Callers, limited to three minutes apiece for a total of 15 minutes among them, stuck to their talking points, an art form taken to high levels over and over again in town in recent months, from the Hardy-Update Elementary School debate to the banning of new fur sales.
The parents of second graders consistently thanked the school officials for their hard work during the COVID-19 pandemic, with some noting that they chose to stick with WPS instead of putting their kids in private schools. They also pressed the School Committee and School Department to think creatively, raised questions about money and other resources, and faithfully cited the latest stats and guidance from the state, Centers for Disease Control, and other authorities, frequently noting that viral spread has been shown not to be great among kids. Parents of children at Schofield Elementary School accounted for the bulk of callers, referencing their second graders’ larger than average class sizes that have left teachers doing their best but resulted in 7-year-olds flailing in between independent study and various breaks.

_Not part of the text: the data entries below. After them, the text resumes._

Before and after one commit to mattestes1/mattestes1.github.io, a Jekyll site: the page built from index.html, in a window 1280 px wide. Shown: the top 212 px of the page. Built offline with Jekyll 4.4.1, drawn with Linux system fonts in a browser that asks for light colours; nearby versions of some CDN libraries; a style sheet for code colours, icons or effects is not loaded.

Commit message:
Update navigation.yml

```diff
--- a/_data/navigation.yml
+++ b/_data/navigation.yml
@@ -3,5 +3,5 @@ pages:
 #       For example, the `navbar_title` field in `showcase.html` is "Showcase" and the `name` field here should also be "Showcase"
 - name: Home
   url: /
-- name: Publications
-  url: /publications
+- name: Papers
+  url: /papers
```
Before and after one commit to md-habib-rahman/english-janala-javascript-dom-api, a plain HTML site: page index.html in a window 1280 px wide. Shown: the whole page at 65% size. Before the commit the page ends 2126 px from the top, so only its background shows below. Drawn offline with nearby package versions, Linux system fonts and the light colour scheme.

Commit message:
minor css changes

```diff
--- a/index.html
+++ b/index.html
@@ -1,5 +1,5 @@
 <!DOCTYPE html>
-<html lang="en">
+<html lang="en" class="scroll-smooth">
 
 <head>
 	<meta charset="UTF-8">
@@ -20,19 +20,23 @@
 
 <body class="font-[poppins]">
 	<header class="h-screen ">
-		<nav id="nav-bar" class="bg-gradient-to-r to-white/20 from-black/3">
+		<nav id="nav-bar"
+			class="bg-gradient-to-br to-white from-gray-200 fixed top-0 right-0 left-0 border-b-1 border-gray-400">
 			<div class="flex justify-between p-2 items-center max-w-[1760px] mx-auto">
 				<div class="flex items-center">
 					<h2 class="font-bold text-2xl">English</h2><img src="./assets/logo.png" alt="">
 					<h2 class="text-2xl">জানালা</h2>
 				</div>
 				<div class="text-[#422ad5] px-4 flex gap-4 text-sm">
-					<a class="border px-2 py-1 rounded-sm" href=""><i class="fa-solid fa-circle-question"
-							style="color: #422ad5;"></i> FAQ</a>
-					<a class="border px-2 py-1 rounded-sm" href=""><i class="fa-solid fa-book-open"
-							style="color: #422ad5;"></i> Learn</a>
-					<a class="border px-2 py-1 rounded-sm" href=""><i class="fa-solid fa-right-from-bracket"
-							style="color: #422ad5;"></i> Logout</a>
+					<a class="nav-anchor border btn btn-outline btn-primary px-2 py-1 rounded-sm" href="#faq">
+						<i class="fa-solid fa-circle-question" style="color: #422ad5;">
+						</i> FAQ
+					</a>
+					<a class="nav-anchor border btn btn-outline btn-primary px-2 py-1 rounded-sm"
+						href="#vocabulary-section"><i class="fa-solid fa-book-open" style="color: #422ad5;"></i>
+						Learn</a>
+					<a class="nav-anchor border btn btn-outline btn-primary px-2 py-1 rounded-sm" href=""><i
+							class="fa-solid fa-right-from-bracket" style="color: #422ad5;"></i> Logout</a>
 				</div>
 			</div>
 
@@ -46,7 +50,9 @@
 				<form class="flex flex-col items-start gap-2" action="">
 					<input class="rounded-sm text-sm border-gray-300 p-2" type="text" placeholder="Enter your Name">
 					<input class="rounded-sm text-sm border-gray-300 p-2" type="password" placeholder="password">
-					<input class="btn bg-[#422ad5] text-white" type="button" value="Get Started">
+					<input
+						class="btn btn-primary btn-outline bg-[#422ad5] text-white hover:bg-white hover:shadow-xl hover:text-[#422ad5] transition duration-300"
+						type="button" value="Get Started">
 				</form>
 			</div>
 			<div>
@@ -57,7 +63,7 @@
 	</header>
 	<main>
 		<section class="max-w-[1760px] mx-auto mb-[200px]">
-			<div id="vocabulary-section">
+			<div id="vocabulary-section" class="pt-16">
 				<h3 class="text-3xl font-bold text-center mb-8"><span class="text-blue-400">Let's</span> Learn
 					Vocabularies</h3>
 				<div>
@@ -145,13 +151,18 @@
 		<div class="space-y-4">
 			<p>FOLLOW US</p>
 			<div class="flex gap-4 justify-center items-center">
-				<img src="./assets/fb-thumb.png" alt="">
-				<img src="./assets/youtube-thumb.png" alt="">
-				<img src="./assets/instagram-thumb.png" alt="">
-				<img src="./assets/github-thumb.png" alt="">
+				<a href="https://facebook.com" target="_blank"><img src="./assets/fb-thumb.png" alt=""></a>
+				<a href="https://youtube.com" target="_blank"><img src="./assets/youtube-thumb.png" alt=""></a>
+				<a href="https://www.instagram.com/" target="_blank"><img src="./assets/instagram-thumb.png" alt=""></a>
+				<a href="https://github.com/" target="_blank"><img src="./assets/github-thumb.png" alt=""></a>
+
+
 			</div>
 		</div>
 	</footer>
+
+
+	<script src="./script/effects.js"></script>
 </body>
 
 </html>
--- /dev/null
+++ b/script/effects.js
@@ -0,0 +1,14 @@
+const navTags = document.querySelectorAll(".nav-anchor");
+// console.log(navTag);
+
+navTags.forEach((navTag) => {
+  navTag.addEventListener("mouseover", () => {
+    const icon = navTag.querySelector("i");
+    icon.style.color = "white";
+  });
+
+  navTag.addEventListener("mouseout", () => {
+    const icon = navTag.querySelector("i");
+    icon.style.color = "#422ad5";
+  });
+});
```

Wendy Scarisbrick, a repeat caller, shared with us a letter signed by 170 Wellesley Public School parents and sent to school and other town officials. It read in part: “Current Second Graders lost 1/3 of their First-Grade year to the COVID-19 pandemic. They not only lost time in the classroom, but they were guinea pigs in remote learning during a time when young children are learning the basic educational tools (reading, writing and mathematics) that will drive their academic careers.”
School officials, no slouches when it comes to sticking to talking points themselves, took in the impassioned pleas. But under School Committee rules, no back-and-forth is allowed during the citizen speak portion of meetings. School Committee and WPS officials, however, have referenced the plight of second graders and their parents and guardians later on during meetings. Board members have mentioned hearing such concerns as well during recent PTO meetings.
Of course as it turns out, WPS officials have been working behind the scenes to try to make happen what parents were asking for.
This past Tuesday’s School Committee meeting featured a big giveaway in the form of special guest appearances on the video conference call by principals from across the school system. Then about 28 minutes into the meeting, Supt. Dr. David Lussier did the big reveal—”a piece I’ve been looking forward to”—about second graders in fact being welcomed back to in-person learning four days a week starting on Dec. 7.
“A key part of our reopening plan since the summer has been to prioritize the return for certainly as many students as we can but to have a priority list, and of course our youngest learners have been high on that list,” Lussier said. “In fact we were so delighted when we opened in person to include our pre-K, Ks, and 1s in that particular model. Grade 2 proved to be far more complicated.”
Space, staffing, transportation, and other operational elements across all seven elementary schools were challenges, Lussier said. He acknowledged there weren’t always clear sight lines into this process for the public.
In his excitement in disclosing this development, Lussier at one point misspoke to reference fourth graders instead of second graders, though was quickly corrected by his colleagues.
But soon enough, don’t be surprised if the parents of those fourth graders, plus those with third graders, start filling the citizen speak void at the start of School Committee meetings making their coordinated pitches…
Wellesley High will be a busy place on Sunday
Lussier also gave an update during the School Committee meeting on Wellesley High School, which has temporarily gone all remote due to a COVID-19 cluster.
Baseline testing for students and staff will be conducted over the weekend, with hopes tests can be turned around on Monday, Nov. 30, a professional day for teachers and a day off for students. If all goes well, that could set up a return to in-person classes next week.